The importance of security and compliance to applications and data environments cannot be overstated. A GenAI platform deployment is different from a typical infrastructure as a service (IaaS) implementation in terms of who holds the keys and who can read the data. Research by TechTarget's Enterprise Strategy Group has found that even cloud-first organizations are deploying some workloads on premises, rather than the cloud, due to concerns related to data governance and sovereignty (cited by 42% of respondents) and security (cited by 34%). These organizations understand the real potential for data leakage associated with GenAI.

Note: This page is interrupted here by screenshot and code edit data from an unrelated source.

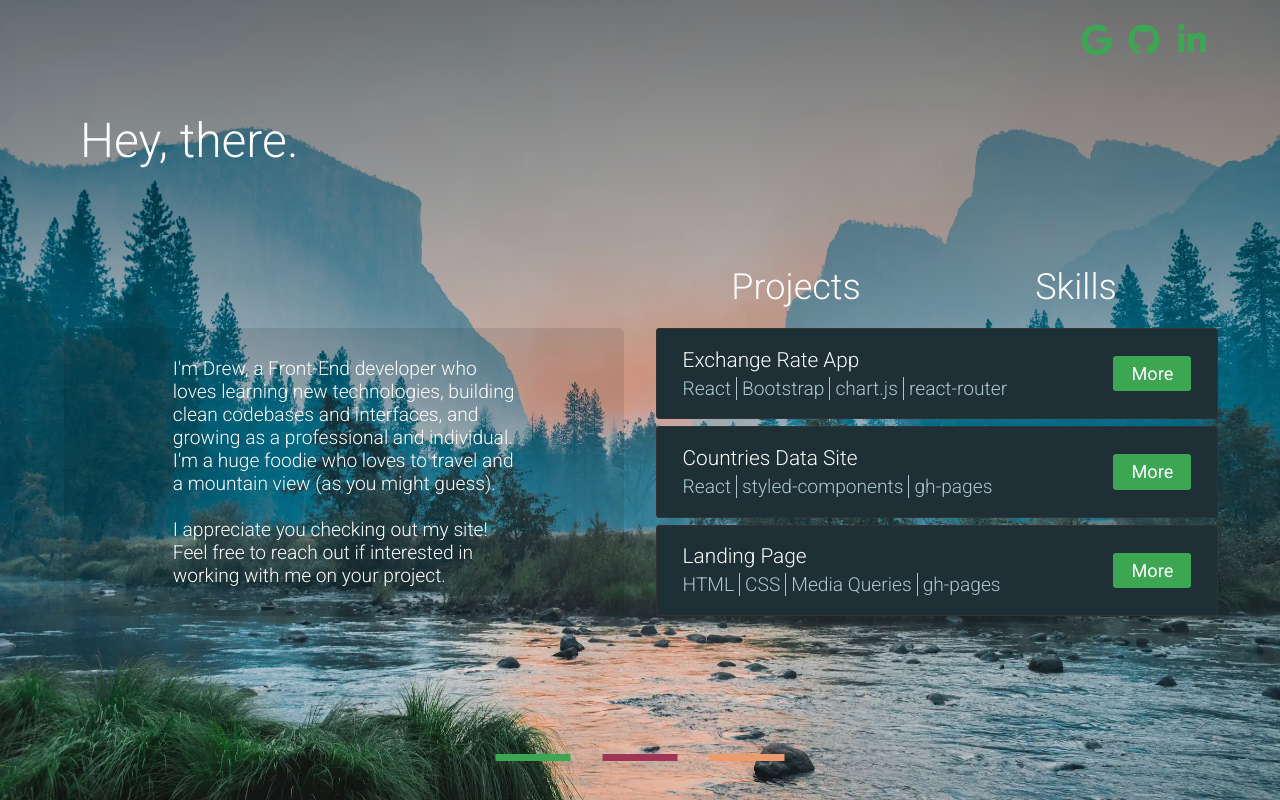
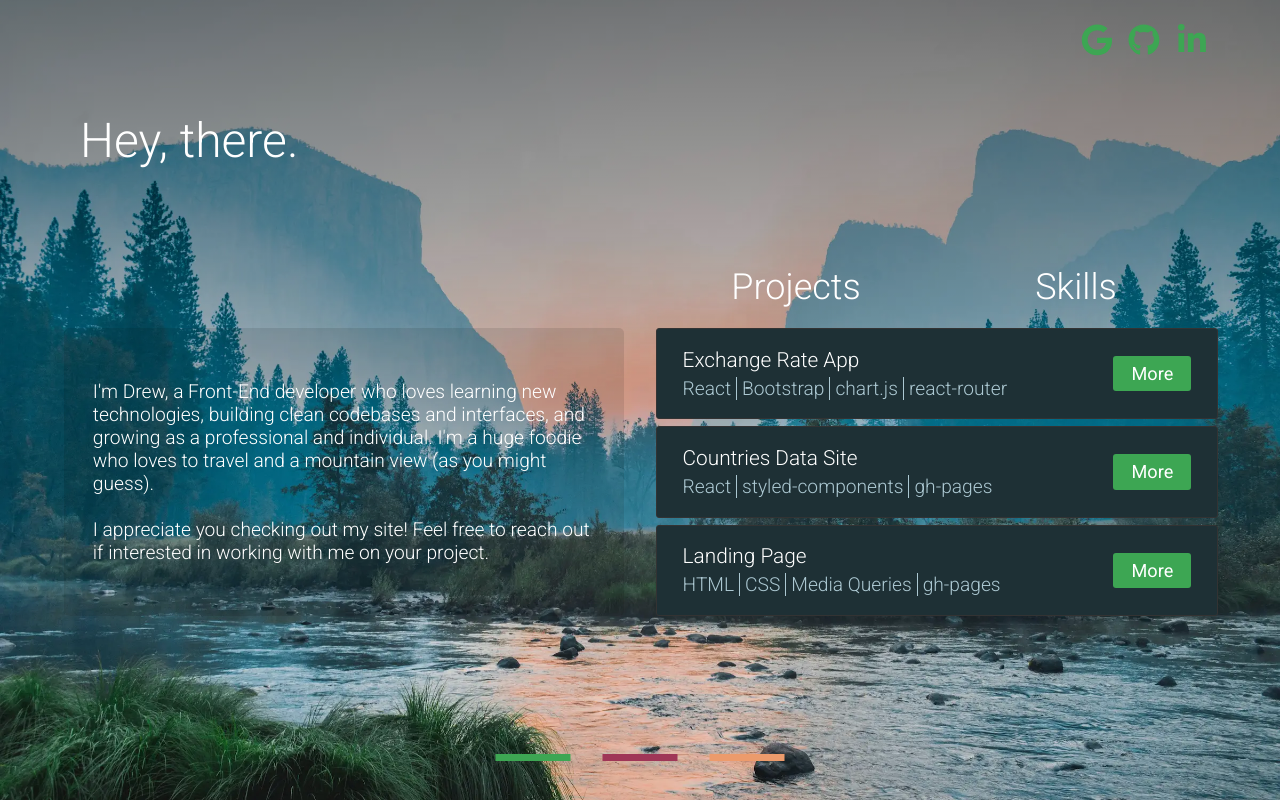
Before and after one commit to da3491/porfolio-site, a React (Vite) app: page / in a window 1280 px wide. Built offline with nearby package versions, Linux system fonts and the light colour scheme.

Commit message:
refinement

```diff
--- a/src/components/Home.jsx
+++ b/src/components/Home.jsx
@@ -71,7 +71,6 @@ const Paragraph = styled.p`
   color: white;
   border-radius: 5px;
   margin: 1.5em;
-  padding: 0 5rem;
 
   @media (max-aspect-ratio: 3/4) {
     font-size: var(--fs-1);
```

Who can access corporate data for specific purposes should be a primary concern. Data sitting behind a firewall is well protected, bolstering the value of a private cloud architecture. However, fully public models such as the consumer-grade ChatGPT can put even those protected architectures at risk. ChatGPT falls into the category of "shadow AI," in that it is not within the control of the IT department. And every employee using ChatGPT without authorization represents a potential point of security vulnerability.
Consumer-grade, online-based ChatGPT retains everything that is input into it to use in its learning process, including data that might be proprietary. Consider the recent Samsung breach: Samsung coders inadvertently fed ChatGPT confidential source code and other sensitive information as a way to check their work. That information is now permanently on the internet. Samsung's breach highlights why it is so important to have systems in place ensuring that users do not use cloud tools unwisely.
Somewhere in the middle, but still carrying secure-access concerns, are the enterprise-cloud software solutions that many hyperscalers have deployed. The bottom line is that an organization will never have more control over who has access to its data than when it maintains ownership of both the data and the service.
Security must be paramount in all IT architecture decisions. That's why it is essential to work with infrastructure partners that provide the highest levels of application and data security. The innovations Dell Technologies offers to improve the security capabilities of its PowerEdge server technology are very pertinent.
The Dell Technologies approach to security is intrinsic -- built in, not bolted on, and integrated throughout each PowerEdge server's lifecycle -- from design, to manufacturing, use and end of life. This approach of "bringing AI to your data" for the long term is what sets Dell apart. Its zero-trust architecture presumes the network is always vulnerable to compromise, so it safeguards access to critical data and resources by:
- Assuming every user and device represents a potential threat.
- Applying the principle of least privilege to restrict users and their devices.
- Applying multifactor authentication models and authorization rights that are time-based, scope-based and role-based.
- Deploying models on premises and leveraging retrieval-augmented generation.
- Leveraging a secure supply chain.
- Authenticating and authorizing each communication with the infrastructure.
- Avoiding inherently trusting any entity. Verification is required to access all assets.
Dell PowerEdge servers are also designed so that unauthorized BIOS and firmware code can't run. Basically, if the server can't verify that the BIOS is legitimate, it shuts down and adds a notification in its log so that IT can initiate a BIOS recovery process.
All new PowerEdge servers use an immutable, silicon-based root of trust to attest to the integrity of the code running. If the root of trust is validated successfully, the rest of the BIOS modules are validated by using a chain of trust procedure until control is handed off to the OS or hypervisor.
In the era of ChatGPT, all of these well-thought out safeguards are essential.